__Work task__:
Print out all of the records exactly; no picture belongs in the result.

__Extracted records__:
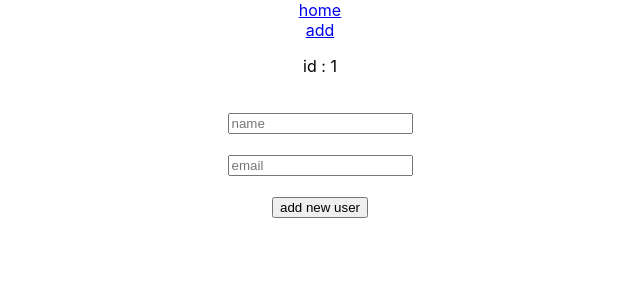
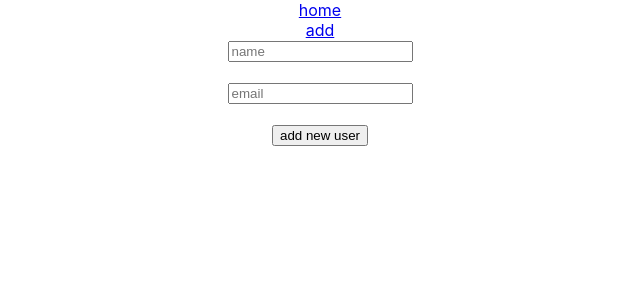
Before and after one commit to Mainul163/my-first-node-react, a React (Create React App) app: page /update/1 in a window 1280 px wide. Shown: the top 300 px of the page, without its empty margins (320-960 px from the left). Built offline with nearby package versions, Linux system fonts and the light colour scheme; no server answers.

Commit message:
input value second time update two

```diff
--- a/src/components/updateUser/UpdateUser.jsx
+++ b/src/components/updateUser/UpdateUser.jsx
@@ -27,10 +27,9 @@ useEffect(()=>{
 
 },[id,singleUser?.name,singleUser?.email])
 
-
   return (
     <div>
-      <p>id : {id}</p><br />
+
 
       <form onSubmit={handleAddUser}>
         <input type="text" name="name" placeholder="name" defaultValue={value?.name} required />
```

__Solution for this problem__:
Before and after one commit to Mainul163/my-first-node-react, a React (Create React App) app: page /update/1 in a window 1280 px wide. Shown: the top 300 px of the page, without its empty margins (320-960 px from the left). Built offline with nearby package versions, Linux system fonts and the light colour scheme; no server answers.

Commit message:
input value second time update two

```diff
--- a/src/components/updateUser/UpdateUser.jsx
+++ b/src/components/updateUser/UpdateUser.jsx
@@ -27,10 +27,9 @@ useEffect(()=>{
 
 },[id,singleUser?.name,singleUser?.email])
 
-
   return (
     <div>
-      <p>id : {id}</p><br />
+
 
       <form onSubmit={handleAddUser}>
         <input type="text" name="name" placeholder="name" defaultValue={value?.name} required />
```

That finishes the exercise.